zombieAmericans who believed that they managed to kill off the SOPA anti-piracy bill with a little thing called democracy might be disappointed to know that the legal system is about to bring it in anyway.

The US Appeals Court for the Federal Circuit will hear oral arguments in ClearCorrect Operating against the International Trade Commission. It could give a federal agency the power to force ISPs to block websites which would by rights give Big Content the power to shut down any website it likes.

It was one of the provisions of the SOPA bill and apparently the Motion Picture Association of America never gave up on it.

SOPA as originally introduced included a provision allowing the Department of Justice to obtain court orders requiring ISPs to block their customers from accessing foreign websites deemed to be pirate sites.

A leaked MPAA memo suggests Big Content would seek to obtain the same sorts of orders against ISPs, simply using the International Trade Commission rather than the DOJ.”

The ClearCorrect case is about a 3D printing model file for invisible braces. ClearCorrect had a subsidiary in Pakistan create 3D models of braces, which it then sent from Pakistan to the US over the internet. ClearCorrect then 3D printed the braces in its Texas offices, a move that might infringe Invisalign patents.

Align Technologies, the parent company of Invisalign, went to the International Trade Commission (ITC), a federal agency that deals with imports that allegedly infringe intellectual property rights, such as shipments of fake Louis Vuitton shoes or knock off pharmaceuticals.

Since no physical goods came over the US border and a digital file was transported over the internet. Last year, the ITC determined that it had the legal authority, under a tariff law from 1930, to stop the transmission of infringing digital files.

This means that Big Content can include digital files in any complaints and order any pirate site banned from the US.

If ClearCorrect loses at the Federal Circuit, intellectual property owners, given its speed and powerful remedies, and those with cases involving digital downloads will head to the ITC for their takedown notices.

The leaked MPAA memo from 2014 advises, “[S]eeking a site-blocking order in the ITC would appear to offer a number of advantages over federal court litigation, at least at first blush.”

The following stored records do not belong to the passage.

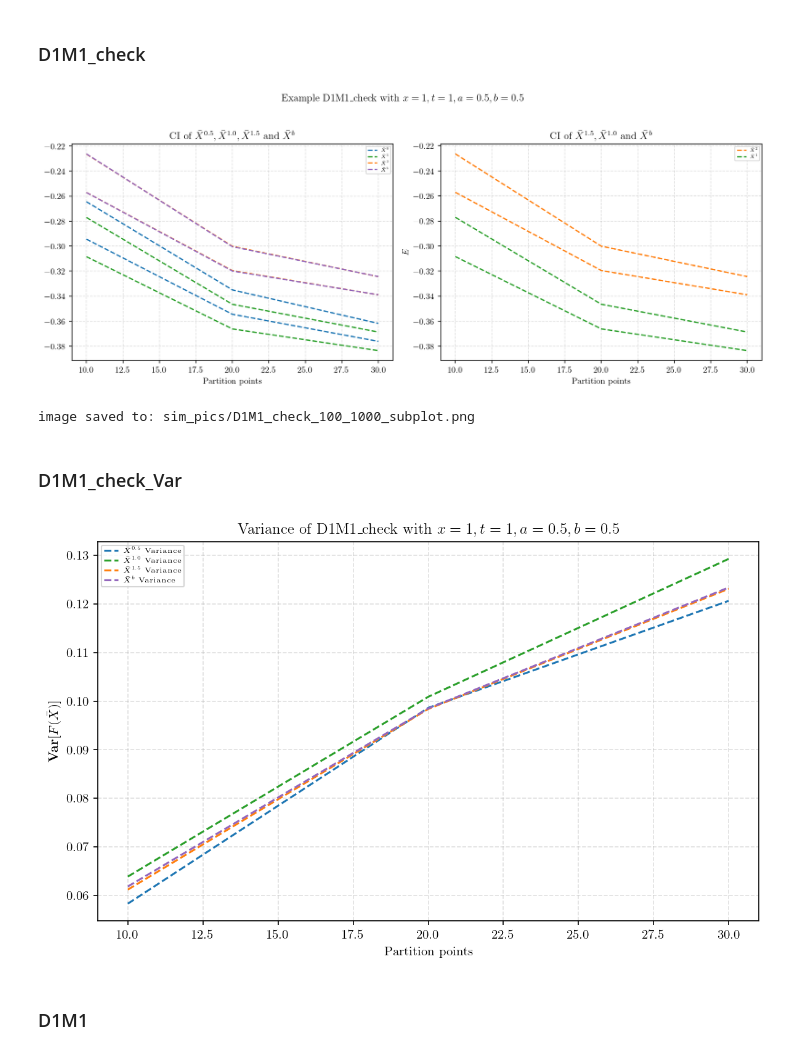
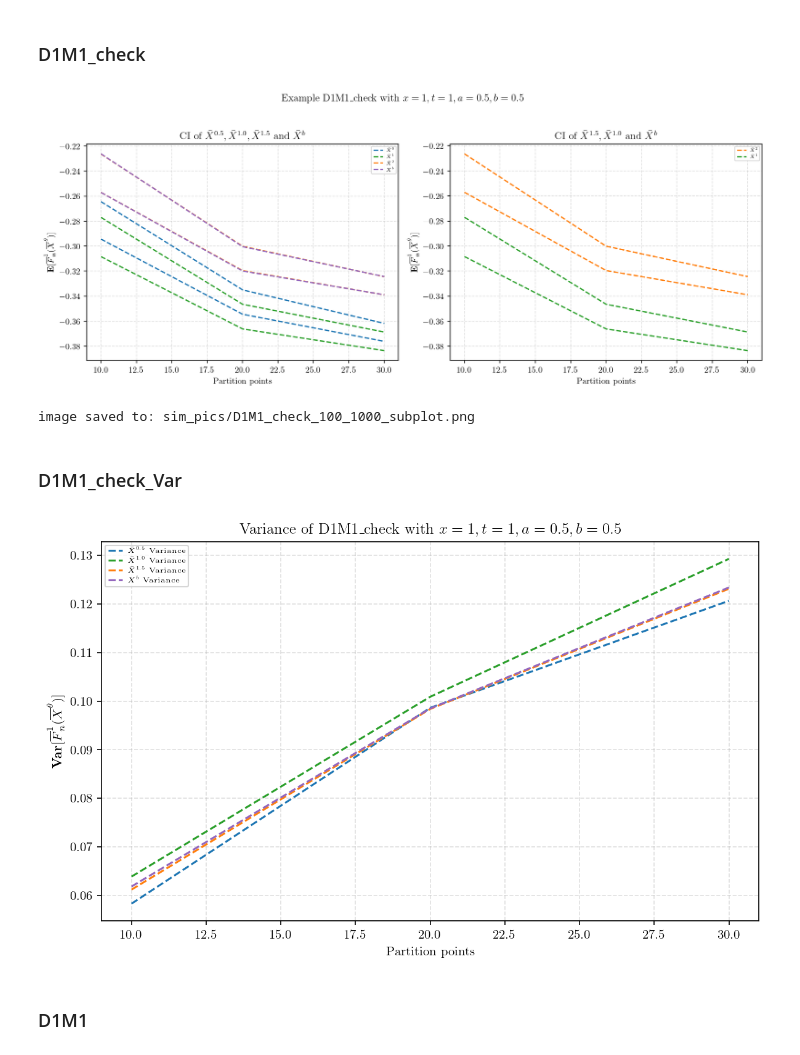
Before and after one commit to Andriyichenko/simulation, a Jupyter notebook: D2f/D2f_plot.ipynb, the cells around one changed output. Drawn from its saved outputs; the diff is of its cells as text; code cells hidden in the pictures.

```diff
--- a/D2f/D2f_plot.ipynb
+++ b/D2f/D2f_plot.ipynb
@@ -100,39 +100,39 @@ ax1.plot(df2["points"], Am_up_df2,  linestyle="--", color="#2ca02c", label=r"$\b
 ax1.plot(df2["points"], Am_low_df2, linestyle="--", color="#2ca02c")
 ax1.plot(df2["points"], A15_up_df2,  linestyle="--", color="#ff7f0e", label=r"$\bar{X}^{2}$")
 ax1.plot(df2["points"], A15_low_df2, linestyle="--", color="#ff7f0e")
-ax1.plot(df2["points"], Axb_up_df2,  linestyle="--", color="#9467bd", label=r"$\bar{X}^{b}$")
+ax1.plot(df2["points"], Axb_up_df2,  linestyle="--", color="#9467bd", label=r"$X^{b}$")
 ax1.plot(df2["points"], Axb_low_df2, linestyle="--", color="#9467bd")
 
 ax1.set_title(r'CI of $\bar{X}^{0.5}, \bar{X}^{1.0}, \bar{X}^{1.5}$ and $\bar{X}^{b}$')
 ax1.set_xlabel("Partition points")
-plt.ylabel(r'$\mathbf{E}[F(\bar{X}) - F(\bar{X}^\alpha)]$')
+ax1.set_ylabel(r"$\mathbf{E}[\overline{F}^1_{n}(\overline{X}^\theta)]$")
 ax1.grid(True, linestyle="--", alpha=0.4)
 ax1.legend(fontsize=5.5, loc='best')
 
 # ===== 右側の図：指定された4本の線の図 =====
 ax2 = axes[1]
 ax2.plot(df2["points"], A15_up_df2,  linestyle="--", color="#ff7f0e", label=r"$\bar{X}^{2}$")
 ax2.plot(df2["points"], A15_low_df2, linestyle="--", color="#ff7f0e")
 # ax2.plot(df2["points"], Axb_up_df2,  linestyle="--", color="#9467bd", label=r"$\bar{X}^{b}$")
 # ax2.plot(df2["points"], Axb_low_df2, linestyle="--", color="#9467bd")
 ax2.plot(df2["points"], Am_up_df2,  linestyle="--", color="#2ca02c", label=r"$\bar{X}^{1}$")
 ax2.plot(df2["points"], Am_low_df2, linestyle="--", color="#2ca02c")
 
 ax2.set_title(r'CI of $\bar{X}^{1.5},\bar{X}^{1.0}$ and $\bar{X}^{b}$')
 ax2.set_xlabel("Partition points")
-ax2.set_ylabel("$E$")
+ax2.set_ylabel(r"$\mathbf{E}[\overline{F}^1_{n}(\overline{X}^\theta)]$")
 ax2.grid(True, linestyle="--", alpha=0.4)
 ax2.legend(fontsize=5.5, loc='best')
 
 # 全体タイトル（必要なら）
 fig.suptitle(r'Example D1M1_check with $x=1,t=1,a=0.5,b=0.5$')
 
 plt.tight_layout(rect=[0, 0, 1, 0.95])  # 上に suptitle を置くために rect を少し縮める
 plt.savefig(save_path, dpi=250, bbox_inches='tight')
 plt.show()
 print("image saved to:", save_path)
 # %% [output]
-[figure, old version]
+[figure, new version]
 image saved to: sim_pics/D1M1_check_100_1000_subplot.png
 # %% [markdown]
 ### D1M1_check_Var
@@ -155,15 +155,15 @@ plt.figure(figsize=(8, 5), dpi=150)  # dpi とは Dots Per Inch を意味する
 plt.plot(df["points"], variance_A, linestyle="--", color="#1f77b4", label=r"$\bar{X}^{0.5}$ Variance")
 plt.plot(df["points"], variance_Am, linestyle="--", color="#2ca02c", label=r"$\bar{X}^{1.0}$ Variance")
 plt.plot(df["points"], variance_A15, linestyle="--", color="#ff7f0e", label=r"$\bar{X}^{1.5}$ Variance")
-plt.plot(df["points"], variance_Ab, linestyle="--", color="#9467bd", label=r"$\bar{X}^{b}$ Variance")
+plt.plot(df["points"], variance_Ab, linestyle="--", color="#9467bd", label=r"$X^{b}$ Variance")
 plt.title(r'Variance of D1M1_check with $x=1,t=1,a=0.5,b=0.5$')
 plt.xlabel("Partition points")
-plt.ylabel(r'$\mathbf{Var}[F(\bar{X})]$')
+plt.ylabel(r'$\mathbf{Var}[\overline{F}^1_{n}(\overline{X}^\theta)]$')
 plt.grid(True, linestyle="--", alpha=0.4)
 plt.legend(fontsize=5.5, loc='best')
 plt.tight_layout()  # 自動的にレイアウトを調整する
 # %% [output]
-[figure, old version]
+[figure, new version]
 # %% [markdown]
 ### D1M1
 # %%
```
Also changed, not shown: parts of 6 cells of this notebook, 43 other files.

Because the ITC is an agency, not a federal court, it has different procedural rules that could greatly benefit rights-holders.

The Federal Circuit will hear oral arguments in ClearCorrect on August 11.